Itís pretty much the same as any overly-sentimental movie involving an adult, a child, and valuable lessons learned; however, Cusack has the chops to pull it off. The role of David Gordon doesnít exactly stretch the manís acting abilities, but his interaction with the titular kid feels almost effortless, be it the funny misunderstandings, serious moments or the couple geeky spots. Not many people could make an ultra-sappy tearjerker drama and still come off as cool as Cusack does.
A decent supporting cast is there to help Cusack pass the time. Amanda Peet never ceases being cute and endearing, but the forced romantic subplot feels superficial and justÖnot right. Thankfully, and understandably, John has better chemistry with his sister Joan. Their killer banter in GROSSE POINT BLANK still remains their collaborative pinnacle, but Iíll gladly take the few minutes of snarky arguing they share here. Oliver Platt also shows up as Oliver Platt Signature Performance #3. If youíre behind on your Platt, thatís the one where he plays the smooth talking, money-hungry asskisser. I should also mention Bobby Coleman, who does a fine job as the potential alien offspring and maintains a good balance of creepy and cute (although the character can get a little grating at times with his weirdness).
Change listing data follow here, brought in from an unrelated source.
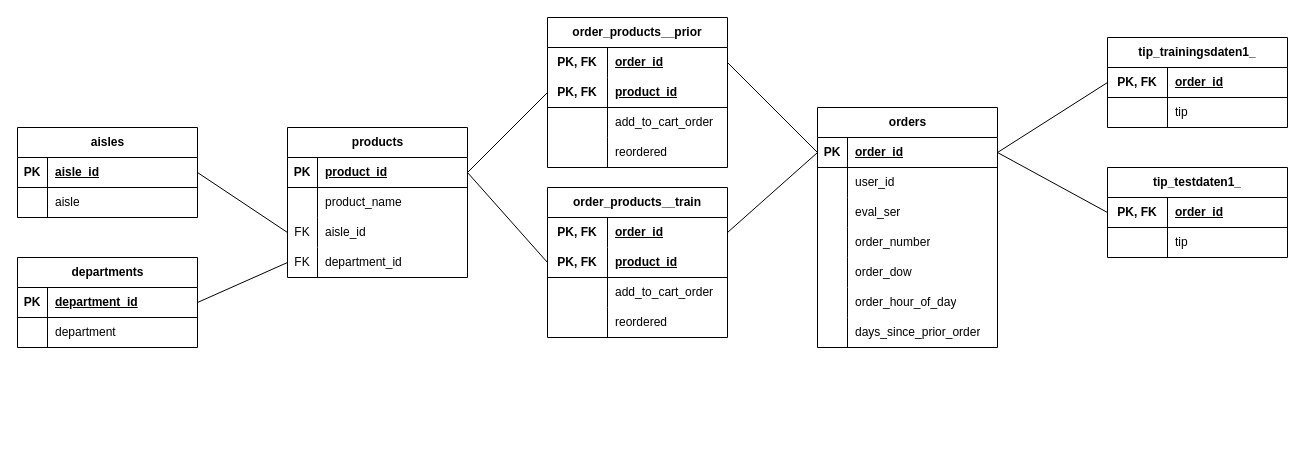
Earlier version of the draw.io diagram data/Instacart/data_relations.drawio (d-schneid/binary-tip-classification). Source tidied: cells renumbered, new cells numbered last; positions are measured from the earlier drawing's top-left corner, leaving out a move shared by most shapes. Both pictures are drawn from the tidied source at 100%, with x=0, y=0 at pixel (17, 17).
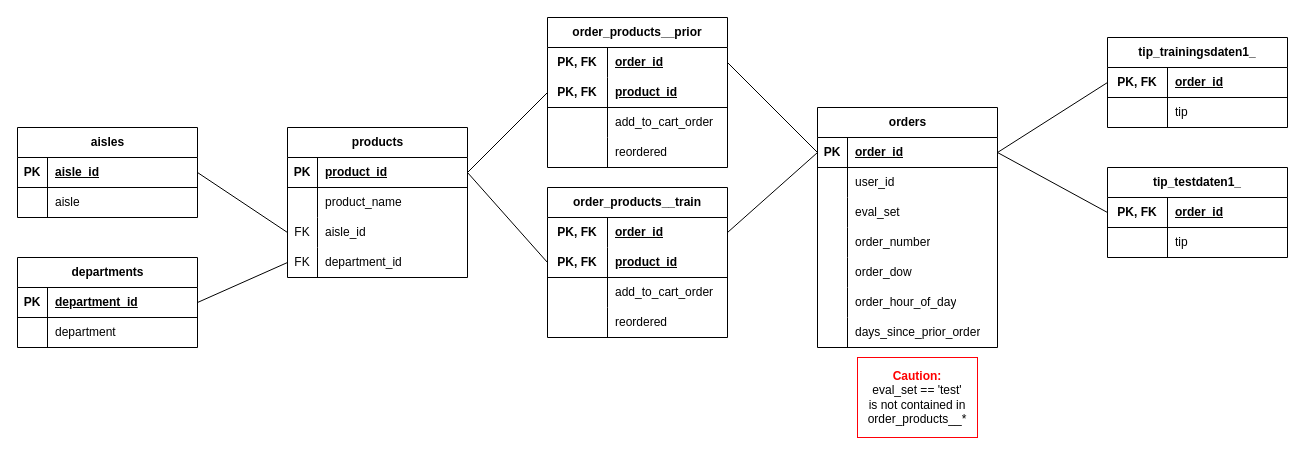
After the change.

Commit message (it also covers changes not shown here):
Update data descriptions

The change refers to these unchanged cells:
```xml
<mxCell id="9" style="shape=tableRow;horizontal=0;startSize=0;swimlaneHead=0;swimlaneBody=0;fillColor=none;top=0;left=0;right=0;bottom=0;" parent="2" vertex="1">
  <mxGeometry y="90" width="180" height="30" as="geometry" />
</mxCell>
```

What changed in the source:
```diff
@@
-    <mxCell id="11" value="eval_ser" style="shape=partialRectangle;fillColor=none;top=0;left=0;bottom=0;right=0;align=left;spacingLeft=6;overflow=hidden;whiteSpace=wrap;html=1;" parent="9" vertex="1">
+    <mxCell id="11" value="eval_set" style="shape=partialRectangle;fillColor=none;top=0;left=0;bottom=0;right=0;align=left;spacingLeft=6;overflow=hidden;whiteSpace=wrap;html=1;" parent="9" vertex="1">
       <mxGeometry x="30" width="150" height="30" as="geometry" />
     </mxCell>
@@
+    <mxCell id="99" value="&lt;div&gt;&lt;font color=&quot;#ff0000&quot;&gt;&lt;b&gt;Caution:&lt;/b&gt;&lt;/font&gt;&lt;/div&gt;eval_set == 'test'&lt;div&gt;is not contained in order_products__*&lt;/div&gt;" style="whiteSpace=wrap;html=1;strokeColor=#FF0008;" parent="1" vertex="1">
+      <mxGeometry x="840" y="340" width="120" height="80" as="geometry" />
+    </mxCell>
```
Itís hard to critique MARTIAN CHILD on anything besides its cast, since theyíre really the only interchangeable part in a fairly standard formula movie. Still, itís a decent uplifting family film (pretty much devoid of cursing or other morally objectionable material), one thatís so sappy it pretty much guilts you in to at least mildly liking it.
Deleted Scenes (27:15): All fourteen clips are pretty much forgettable, save for one instance of the kid seriously cockblocking Cusack.
Handle With Care (24:20): A pretty detailed feature on child actor Bobby Coleman and his process of working on the movie from audition through filming. Itís always nice to see kid actors enjoying themselves before the inevitable teenage years of drugs, alcohol and debauchery.
The Real Martian Child (13:23): The movie was based on a short story by David Gerrold, which in turn was based on his own experiences adopting and raising a boy as a single father. Here Gerrold and son speak about the events that inspired the film, which adds another dimension to the story.
Trailers and Previews.
Extra Tidbit: David Gerrold, who penned the original MARTIAN CHILD short story, is also the writer of the classic Star Trek episode, The Trouble With Tribbles.